Description of the task » Listed below are entries; give the number of lines among them that include "color", and only that number.

Data records »
=== Begin Enclosure ===
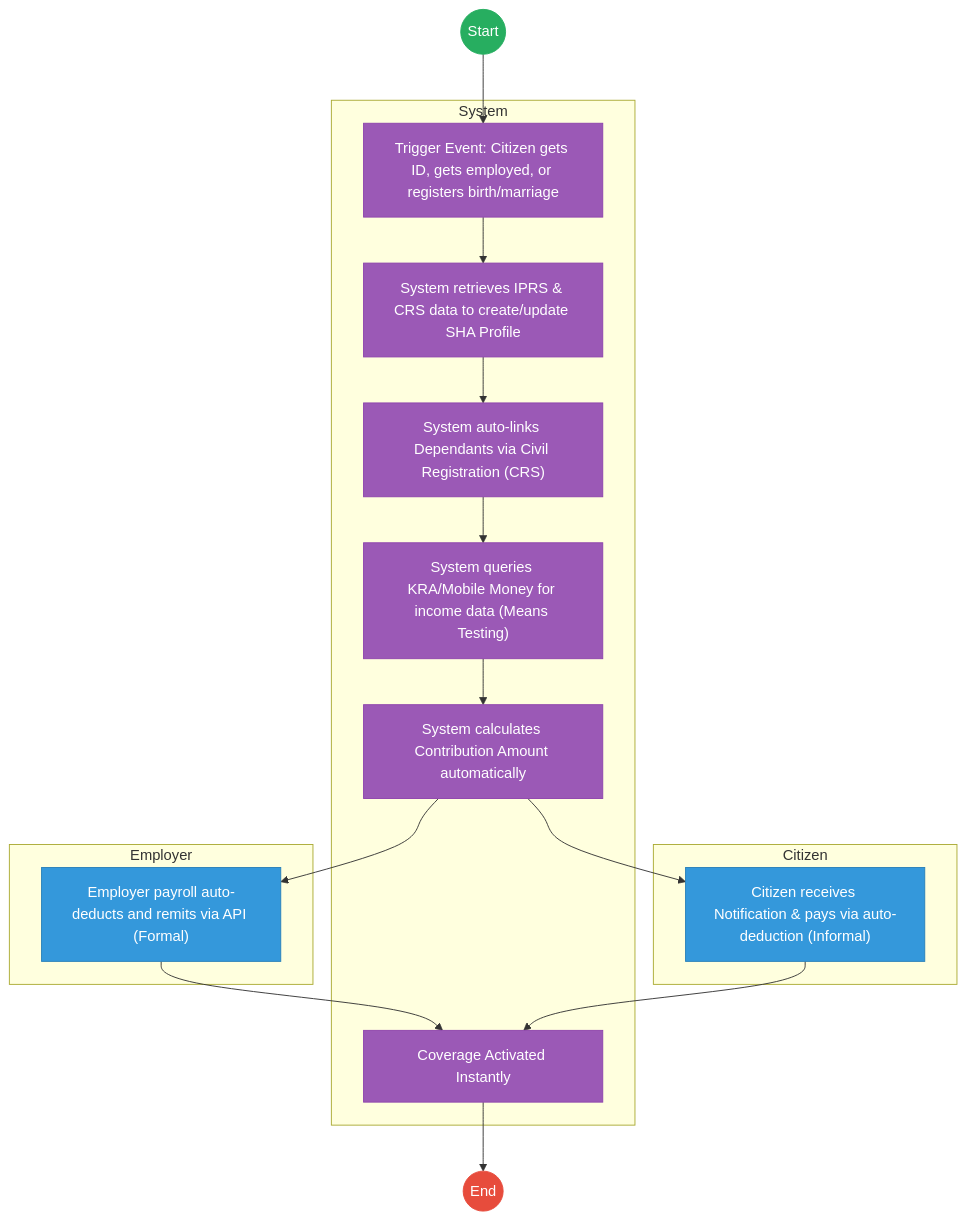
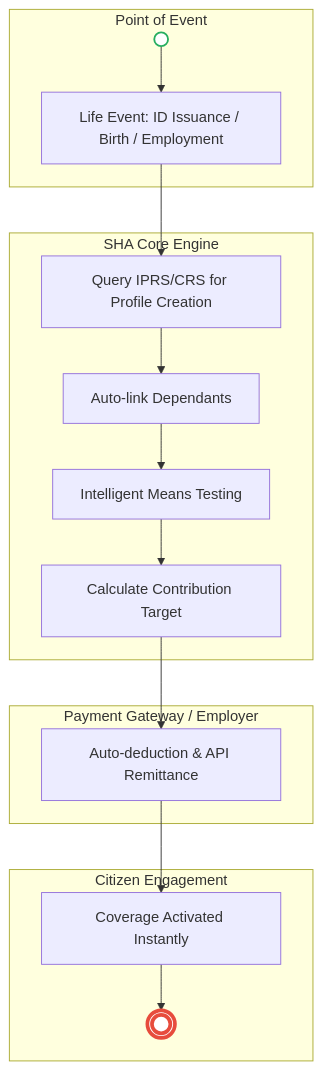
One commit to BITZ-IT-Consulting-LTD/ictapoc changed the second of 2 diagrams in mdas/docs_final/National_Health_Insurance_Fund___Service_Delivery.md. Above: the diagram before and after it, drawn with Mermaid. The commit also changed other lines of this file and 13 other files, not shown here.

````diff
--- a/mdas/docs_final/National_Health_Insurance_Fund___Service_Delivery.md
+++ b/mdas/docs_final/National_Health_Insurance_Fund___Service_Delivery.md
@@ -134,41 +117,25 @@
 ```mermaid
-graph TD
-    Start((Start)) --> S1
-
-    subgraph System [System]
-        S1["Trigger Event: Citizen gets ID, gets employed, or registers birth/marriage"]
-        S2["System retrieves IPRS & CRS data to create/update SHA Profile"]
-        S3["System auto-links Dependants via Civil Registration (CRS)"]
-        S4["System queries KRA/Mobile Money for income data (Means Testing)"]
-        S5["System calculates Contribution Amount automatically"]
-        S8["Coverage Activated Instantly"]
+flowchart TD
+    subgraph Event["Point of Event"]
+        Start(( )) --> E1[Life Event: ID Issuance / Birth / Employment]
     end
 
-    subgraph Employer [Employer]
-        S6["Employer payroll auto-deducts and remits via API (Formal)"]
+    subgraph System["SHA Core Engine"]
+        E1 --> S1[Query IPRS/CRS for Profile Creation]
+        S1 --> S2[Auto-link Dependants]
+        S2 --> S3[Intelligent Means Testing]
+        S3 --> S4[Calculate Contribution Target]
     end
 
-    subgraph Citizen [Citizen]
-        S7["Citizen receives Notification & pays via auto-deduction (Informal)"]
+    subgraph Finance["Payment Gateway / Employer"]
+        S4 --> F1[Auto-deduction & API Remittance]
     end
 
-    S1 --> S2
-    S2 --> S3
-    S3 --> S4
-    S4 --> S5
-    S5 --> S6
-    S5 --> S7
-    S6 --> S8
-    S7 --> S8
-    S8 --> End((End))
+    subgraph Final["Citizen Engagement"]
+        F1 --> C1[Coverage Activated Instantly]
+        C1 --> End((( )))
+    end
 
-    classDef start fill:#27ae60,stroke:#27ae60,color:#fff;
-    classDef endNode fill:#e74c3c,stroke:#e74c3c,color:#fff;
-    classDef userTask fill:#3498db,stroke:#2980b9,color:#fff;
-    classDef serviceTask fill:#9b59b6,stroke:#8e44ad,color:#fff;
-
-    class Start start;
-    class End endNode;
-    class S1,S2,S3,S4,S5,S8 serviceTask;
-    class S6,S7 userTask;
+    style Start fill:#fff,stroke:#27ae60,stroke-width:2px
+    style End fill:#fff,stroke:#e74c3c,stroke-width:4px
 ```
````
=== End Enclosure ===
Task answer » 4